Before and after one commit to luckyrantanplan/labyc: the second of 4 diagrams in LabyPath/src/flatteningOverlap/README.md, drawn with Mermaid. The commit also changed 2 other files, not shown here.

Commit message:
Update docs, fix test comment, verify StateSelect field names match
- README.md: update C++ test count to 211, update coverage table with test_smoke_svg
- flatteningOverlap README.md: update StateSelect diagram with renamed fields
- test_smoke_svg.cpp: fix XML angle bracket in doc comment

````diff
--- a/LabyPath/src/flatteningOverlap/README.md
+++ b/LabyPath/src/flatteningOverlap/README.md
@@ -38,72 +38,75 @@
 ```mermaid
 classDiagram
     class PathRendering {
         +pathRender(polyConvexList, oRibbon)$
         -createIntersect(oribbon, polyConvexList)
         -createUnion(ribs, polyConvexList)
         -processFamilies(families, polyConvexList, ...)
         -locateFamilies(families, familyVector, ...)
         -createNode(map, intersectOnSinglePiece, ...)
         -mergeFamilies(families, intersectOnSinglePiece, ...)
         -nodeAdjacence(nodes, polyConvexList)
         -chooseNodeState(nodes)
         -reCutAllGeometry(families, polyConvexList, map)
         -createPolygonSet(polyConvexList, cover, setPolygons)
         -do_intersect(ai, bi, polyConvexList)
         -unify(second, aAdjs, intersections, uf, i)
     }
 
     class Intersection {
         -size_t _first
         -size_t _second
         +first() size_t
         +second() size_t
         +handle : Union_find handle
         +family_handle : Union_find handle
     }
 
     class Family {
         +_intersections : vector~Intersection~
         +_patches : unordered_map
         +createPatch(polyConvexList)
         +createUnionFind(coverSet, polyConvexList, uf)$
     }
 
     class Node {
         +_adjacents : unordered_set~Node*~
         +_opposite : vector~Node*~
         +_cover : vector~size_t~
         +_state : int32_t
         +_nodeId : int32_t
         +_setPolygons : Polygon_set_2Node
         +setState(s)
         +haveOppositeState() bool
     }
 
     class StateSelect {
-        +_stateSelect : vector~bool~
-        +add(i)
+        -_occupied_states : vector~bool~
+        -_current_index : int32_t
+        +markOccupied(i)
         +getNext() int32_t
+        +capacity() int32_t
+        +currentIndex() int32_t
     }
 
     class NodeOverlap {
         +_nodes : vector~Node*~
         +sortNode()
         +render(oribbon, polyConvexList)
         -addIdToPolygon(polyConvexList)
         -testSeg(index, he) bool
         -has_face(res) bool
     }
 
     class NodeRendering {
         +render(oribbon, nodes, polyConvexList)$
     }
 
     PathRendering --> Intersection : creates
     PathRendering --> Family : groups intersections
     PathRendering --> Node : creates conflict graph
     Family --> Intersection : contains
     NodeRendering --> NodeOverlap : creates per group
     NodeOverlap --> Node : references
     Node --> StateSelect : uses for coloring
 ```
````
══════════════════════════════
• _Activity_:
Reproduce the whole of the material exactly as shown.

• _Output of the task_:
Before and after one commit to luckyrantanplan/labyc: the second of 4 diagrams in LabyPath/src/flatteningOverlap/README.md, drawn with Mermaid. The commit also changed 2 other files, not shown here.

Commit message:
Update docs, fix test comment, verify StateSelect field names match
- README.md: update C++ test count to 211, update coverage table with test_smoke_svg
- flatteningOverlap README.md: update StateSelect diagram with renamed fields
- test_smoke_svg.cpp: fix XML angle bracket in doc comment

````diff
--- a/LabyPath/src/flatteningOverlap/README.md
+++ b/LabyPath/src/flatteningOverlap/README.md
@@ -38,72 +38,75 @@
 ```mermaid
 classDiagram
     class PathRendering {
         +pathRender(polyConvexList, oRibbon)$
         -createIntersect(oribbon, polyConvexList)
         -createUnion(ribs, polyConvexList)
         -processFamilies(families, polyConvexList, ...)
         -locateFamilies(families, familyVector, ...)
         -createNode(map, intersectOnSinglePiece, ...)
         -mergeFamilies(families, intersectOnSinglePiece, ...)
         -nodeAdjacence(nodes, polyConvexList)
         -chooseNodeState(nodes)
         -reCutAllGeometry(families, polyConvexList, map)
         -createPolygonSet(polyConvexList, cover, setPolygons)
         -do_intersect(ai, bi, polyConvexList)
         -unify(second, aAdjs, intersections, uf, i)
     }
 
     class Intersection {
         -size_t _first
         -size_t _second
         +first() size_t
         +second() size_t
         +handle : Union_find handle
         +family_handle : Union_find handle
     }
 
     class Family {
         +_intersections : vector~Intersection~
         +_patches : unordered_map
         +createPatch(polyConvexList)
         +createUnionFind(coverSet, polyConvexList, uf)$
     }
 
     class Node {
         +_adjacents : unordered_set~Node*~
         +_opposite : vector~Node*~
         +_cover : vector~size_t~
         +_state : int32_t
         +_nodeId : int32_t
         +_setPolygons : Polygon_set_2Node
         +setState(s)
         +haveOppositeState() bool
     }
 
     class StateSelect {
-        +_stateSelect : vector~bool~
-        +add(i)
+        -_occupied_states : vector~bool~
+        -_current_index : int32_t
+        +markOccupied(i)
         +getNext() int32_t
+        +capacity() int32_t
+        +currentIndex() int32_t
     }
 
     class NodeOverlap {
         +_nodes : vector~Node*~
         +sortNode()
         +render(oribbon, polyConvexList)
         -addIdToPolygon(polyConvexList)
         -testSeg(index, he) bool
         -has_face(res) bool
     }
 
     class NodeRendering {
         +render(oribbon, nodes, polyConvexList)$
     }
 
     PathRendering --> Intersection : creates
     PathRendering --> Family : groups intersections
     PathRendering --> Node : creates conflict graph
     Family --> Intersection : contains
     NodeRendering --> NodeOverlap : creates per group
     NodeOverlap --> Node : references
     Node --> StateSelect : uses for coloring
 ```
````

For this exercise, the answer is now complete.